A common theme last season for Purdue was size. That is once again a strength for Purdue, though it won’t be as big of an advantage as there is a bit of a drop off when it comes to the bench rotation. Either way, Purdue will be starting a lineup with a 7’2” center and a 6’11” power forward. Now think of another perennial Big Ten powerhouse, say Michigan State, and imagine the size advantage Purdue will hold come later on in the season.

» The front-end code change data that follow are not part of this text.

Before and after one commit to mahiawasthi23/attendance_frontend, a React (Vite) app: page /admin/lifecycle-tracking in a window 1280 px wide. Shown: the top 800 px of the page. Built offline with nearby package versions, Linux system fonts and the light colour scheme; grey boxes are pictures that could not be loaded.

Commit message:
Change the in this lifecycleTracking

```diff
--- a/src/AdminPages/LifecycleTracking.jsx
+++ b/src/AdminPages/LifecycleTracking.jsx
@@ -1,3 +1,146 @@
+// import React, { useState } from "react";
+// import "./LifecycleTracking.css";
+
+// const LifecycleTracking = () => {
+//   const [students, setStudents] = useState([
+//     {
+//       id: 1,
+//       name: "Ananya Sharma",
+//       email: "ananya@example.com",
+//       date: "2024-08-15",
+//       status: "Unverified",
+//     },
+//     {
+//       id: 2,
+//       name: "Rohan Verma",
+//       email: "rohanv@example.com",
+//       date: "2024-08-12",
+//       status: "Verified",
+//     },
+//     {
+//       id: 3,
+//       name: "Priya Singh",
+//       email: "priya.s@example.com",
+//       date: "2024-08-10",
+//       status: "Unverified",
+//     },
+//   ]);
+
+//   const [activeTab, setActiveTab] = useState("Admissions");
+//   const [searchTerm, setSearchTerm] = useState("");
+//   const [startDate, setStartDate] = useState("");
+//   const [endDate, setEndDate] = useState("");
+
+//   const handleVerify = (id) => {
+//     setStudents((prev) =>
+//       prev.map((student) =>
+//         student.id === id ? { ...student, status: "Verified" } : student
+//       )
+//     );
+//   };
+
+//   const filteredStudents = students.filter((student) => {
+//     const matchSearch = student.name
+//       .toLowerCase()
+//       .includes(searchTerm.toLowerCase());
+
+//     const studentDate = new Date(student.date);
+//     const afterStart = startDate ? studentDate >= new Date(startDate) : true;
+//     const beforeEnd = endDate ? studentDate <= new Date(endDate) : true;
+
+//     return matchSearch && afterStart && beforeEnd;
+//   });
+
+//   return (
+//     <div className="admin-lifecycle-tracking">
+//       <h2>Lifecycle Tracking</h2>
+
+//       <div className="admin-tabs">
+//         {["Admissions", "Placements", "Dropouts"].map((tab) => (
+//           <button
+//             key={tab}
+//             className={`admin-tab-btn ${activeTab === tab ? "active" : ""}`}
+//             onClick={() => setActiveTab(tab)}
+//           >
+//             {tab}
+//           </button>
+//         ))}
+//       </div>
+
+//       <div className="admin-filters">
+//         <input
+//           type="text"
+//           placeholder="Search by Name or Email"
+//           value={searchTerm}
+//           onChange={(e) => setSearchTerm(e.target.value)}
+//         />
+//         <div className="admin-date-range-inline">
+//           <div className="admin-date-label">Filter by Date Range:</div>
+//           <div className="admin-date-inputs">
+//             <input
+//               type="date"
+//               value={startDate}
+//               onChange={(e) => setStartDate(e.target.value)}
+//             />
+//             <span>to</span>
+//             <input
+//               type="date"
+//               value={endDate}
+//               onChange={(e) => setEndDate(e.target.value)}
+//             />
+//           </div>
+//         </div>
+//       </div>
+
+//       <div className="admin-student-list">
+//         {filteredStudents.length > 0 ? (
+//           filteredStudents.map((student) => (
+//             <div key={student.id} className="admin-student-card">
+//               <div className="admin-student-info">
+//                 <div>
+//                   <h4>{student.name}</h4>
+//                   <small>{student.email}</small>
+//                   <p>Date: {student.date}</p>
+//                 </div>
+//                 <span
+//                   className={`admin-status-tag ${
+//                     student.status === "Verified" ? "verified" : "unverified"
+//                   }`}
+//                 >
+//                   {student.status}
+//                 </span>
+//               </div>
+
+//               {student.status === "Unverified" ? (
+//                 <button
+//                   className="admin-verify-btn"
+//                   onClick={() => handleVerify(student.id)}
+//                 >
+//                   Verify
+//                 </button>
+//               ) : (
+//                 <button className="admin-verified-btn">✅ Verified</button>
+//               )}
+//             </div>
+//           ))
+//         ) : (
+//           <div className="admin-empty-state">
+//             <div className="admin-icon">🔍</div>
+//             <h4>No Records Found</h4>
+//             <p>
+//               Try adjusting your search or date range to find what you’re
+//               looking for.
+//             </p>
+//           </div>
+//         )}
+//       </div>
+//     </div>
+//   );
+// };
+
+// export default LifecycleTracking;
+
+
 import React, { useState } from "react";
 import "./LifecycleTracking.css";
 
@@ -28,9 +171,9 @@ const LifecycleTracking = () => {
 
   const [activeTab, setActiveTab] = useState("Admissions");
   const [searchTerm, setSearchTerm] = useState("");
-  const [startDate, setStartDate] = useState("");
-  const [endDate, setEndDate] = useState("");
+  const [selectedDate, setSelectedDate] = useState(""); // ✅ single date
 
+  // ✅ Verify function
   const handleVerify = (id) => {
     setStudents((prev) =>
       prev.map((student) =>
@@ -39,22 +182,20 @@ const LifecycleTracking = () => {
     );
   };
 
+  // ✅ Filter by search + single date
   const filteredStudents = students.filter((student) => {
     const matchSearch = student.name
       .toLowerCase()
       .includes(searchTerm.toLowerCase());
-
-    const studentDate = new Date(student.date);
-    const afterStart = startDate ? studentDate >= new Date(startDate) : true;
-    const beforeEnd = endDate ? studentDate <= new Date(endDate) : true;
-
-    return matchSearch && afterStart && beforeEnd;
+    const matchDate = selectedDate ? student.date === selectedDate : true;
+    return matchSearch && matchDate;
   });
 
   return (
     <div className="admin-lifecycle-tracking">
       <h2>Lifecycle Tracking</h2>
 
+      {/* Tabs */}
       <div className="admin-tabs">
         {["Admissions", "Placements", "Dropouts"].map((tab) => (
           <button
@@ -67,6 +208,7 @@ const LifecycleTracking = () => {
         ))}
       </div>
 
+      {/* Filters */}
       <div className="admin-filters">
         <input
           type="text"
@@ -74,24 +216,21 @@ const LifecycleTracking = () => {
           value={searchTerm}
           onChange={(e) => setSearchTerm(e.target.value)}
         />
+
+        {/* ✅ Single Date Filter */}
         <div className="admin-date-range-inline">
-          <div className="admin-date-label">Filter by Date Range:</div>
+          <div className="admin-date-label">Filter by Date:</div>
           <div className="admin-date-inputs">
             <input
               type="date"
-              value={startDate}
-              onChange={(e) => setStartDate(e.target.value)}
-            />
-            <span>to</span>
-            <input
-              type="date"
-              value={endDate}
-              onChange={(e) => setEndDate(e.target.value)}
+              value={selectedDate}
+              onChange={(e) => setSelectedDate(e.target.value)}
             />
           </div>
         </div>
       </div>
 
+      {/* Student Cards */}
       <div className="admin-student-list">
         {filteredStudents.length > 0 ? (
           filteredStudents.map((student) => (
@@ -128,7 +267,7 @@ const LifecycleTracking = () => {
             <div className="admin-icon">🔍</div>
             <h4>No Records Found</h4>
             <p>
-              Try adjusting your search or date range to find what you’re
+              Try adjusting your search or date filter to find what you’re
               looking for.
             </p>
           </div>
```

It’s not just size, either, as Purdue’s starting center Isaac Haas is technically a new starter, but has played more than enough his first two seasons that the transition should be seamless. The 7’2” monster can be a force inside and has proven to be a difficult big for opposing teams to guard, he just needs to improve his touch when he’s not directly under the rim. Of course the fact that Haas struggles to get fouls called, with refs commonly letting defenders hack away, doesn’t help, but the junior is set for a breakout season in West Lafayette.
Purdue’s frontcourt advantage doesn’t end there, either. Caleb Swanigan was a consensus five-star recruit and has shown enough potential to make Purdue fans giddy as he returns for his sophomore season. He can score both inside and out and is a great rebounder, he just needs to improve on the defensive side of the ball. If he can add some consistency to his outside shot he’s going to be a real headache this winter for opposing teams.
Then of course you have Vincent Edwards rounding out the lineup. The junior hit over 40% of his three point attempts this past season, can drive inside and attack the rim and is one of the team’s better defenders.
Besides one of the conference’s top frontcourts, Purdue actually will benefit from a lineup full of experience, even if they lost a number of key players last year. Heading into the 2016-17 season every projected starter for Purdue was either a starter last season or played considerable minutes. Mix in guys like Basil Smotherman, Ryan Cline and Spike Albrecht and Painter has a stable of guys with a ton of experience to play with. With teams like Michigan State and Maryland bringing in rosters full of inexperienced freshmen and underclassmen, that experience could pay dividends this winter.
5. Team Weaknesses
The backcourt is still an area Purdue will need to improve on if they want to be a legitimate contender in the Big Ten. The production from their guards this past season wasn’t bad, and they have enough talent at hand to have a solid season once again, but they need to improve if Purdue wants to be a legitimate contender.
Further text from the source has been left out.